One of the questions I’m asked frequently is where my shop is located. My business cards intentially just say I have studios in Farmington and Lanesboro, but lack addresses of either locations. So people frequently ask if my shop is in downtown Farmington or Lanesboro. They often seem a little befuddled when I say I don’t have a shop, just studio spaces where I work.
Usually early in the day at sales, my explanation goes something like “I have studio space at my home in Farmington and our farm in Lanesboro, but don’t operate a retail shop in either location. I do, however, have my work available at the Market on Oak in Farmington and Lanesboro Local in Lanesboro.” By late in the day, my answers get shorter – just because I’ve said it so many times I start dropping a couple words each time.
It seems there is an assumption that as a potter I must operate a retail shop to sell my pottery. I don’t know if other mediums experience this same assumption from shoppers, but I don’t think so.
So… the third thing about being a potter I wanted to explain is –
How we market our finished products is as unique as the pottery we make. Some of us have combined retail and studio spaces open to the public during regular business hours. Some have private studios and market to wholesale/consignment clients, operate online shops, attend shows/sales on weekends or some combinations of all of these.
I operate two private studio spaces, opening them up on occasion for studio tours and sales on specific dates or by appointment. Additionally, I have wholesale/consignment clients, an online shop and attend weekend art festivals to sell my products. Being tied to a retail location on a daily basis isn’t something that I want to do, so I’ve structured my business in a way that allows me to have the freedom away from a daily shop obligation. To me, that’s the beauty of operating an art business. I can make it fit my life.
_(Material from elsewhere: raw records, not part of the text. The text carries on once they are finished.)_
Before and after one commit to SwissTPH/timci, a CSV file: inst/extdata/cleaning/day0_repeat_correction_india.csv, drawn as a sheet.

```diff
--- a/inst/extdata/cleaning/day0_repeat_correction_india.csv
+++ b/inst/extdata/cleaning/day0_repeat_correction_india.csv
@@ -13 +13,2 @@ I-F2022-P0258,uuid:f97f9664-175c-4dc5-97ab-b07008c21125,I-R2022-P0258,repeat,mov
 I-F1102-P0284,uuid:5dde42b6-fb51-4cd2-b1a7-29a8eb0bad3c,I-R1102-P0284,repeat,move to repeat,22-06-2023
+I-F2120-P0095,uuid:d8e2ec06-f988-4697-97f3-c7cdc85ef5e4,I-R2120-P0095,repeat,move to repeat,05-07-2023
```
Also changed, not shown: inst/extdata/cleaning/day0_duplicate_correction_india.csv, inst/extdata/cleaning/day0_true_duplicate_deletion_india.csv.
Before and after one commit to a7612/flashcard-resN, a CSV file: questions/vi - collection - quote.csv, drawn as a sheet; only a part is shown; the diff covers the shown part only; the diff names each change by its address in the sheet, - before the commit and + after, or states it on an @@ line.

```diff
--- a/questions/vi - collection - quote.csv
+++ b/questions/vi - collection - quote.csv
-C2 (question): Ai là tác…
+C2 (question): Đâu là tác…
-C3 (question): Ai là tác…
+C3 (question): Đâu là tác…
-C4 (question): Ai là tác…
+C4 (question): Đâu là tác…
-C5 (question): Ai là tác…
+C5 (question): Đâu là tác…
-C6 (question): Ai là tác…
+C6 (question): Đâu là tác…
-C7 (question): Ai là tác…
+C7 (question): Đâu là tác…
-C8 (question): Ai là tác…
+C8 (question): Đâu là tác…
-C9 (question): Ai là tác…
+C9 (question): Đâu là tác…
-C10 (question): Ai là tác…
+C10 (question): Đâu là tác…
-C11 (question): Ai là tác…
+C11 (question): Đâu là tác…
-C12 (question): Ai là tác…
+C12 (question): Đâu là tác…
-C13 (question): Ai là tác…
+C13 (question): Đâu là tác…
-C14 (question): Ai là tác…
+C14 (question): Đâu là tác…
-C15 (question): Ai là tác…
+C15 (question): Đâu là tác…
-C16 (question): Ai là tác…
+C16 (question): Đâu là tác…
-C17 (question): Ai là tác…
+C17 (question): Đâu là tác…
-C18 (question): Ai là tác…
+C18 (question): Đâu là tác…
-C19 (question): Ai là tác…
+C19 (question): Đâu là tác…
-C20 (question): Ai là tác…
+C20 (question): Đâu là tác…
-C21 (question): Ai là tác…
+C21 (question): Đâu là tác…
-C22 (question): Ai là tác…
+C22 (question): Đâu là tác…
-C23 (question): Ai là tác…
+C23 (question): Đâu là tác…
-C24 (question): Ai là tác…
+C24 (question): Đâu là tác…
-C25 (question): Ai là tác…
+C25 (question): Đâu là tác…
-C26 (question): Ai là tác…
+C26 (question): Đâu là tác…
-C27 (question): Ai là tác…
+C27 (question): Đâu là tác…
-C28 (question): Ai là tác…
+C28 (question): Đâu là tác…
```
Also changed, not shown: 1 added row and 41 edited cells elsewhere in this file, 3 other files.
Any of the other potters who read this blog – how do you operate you business?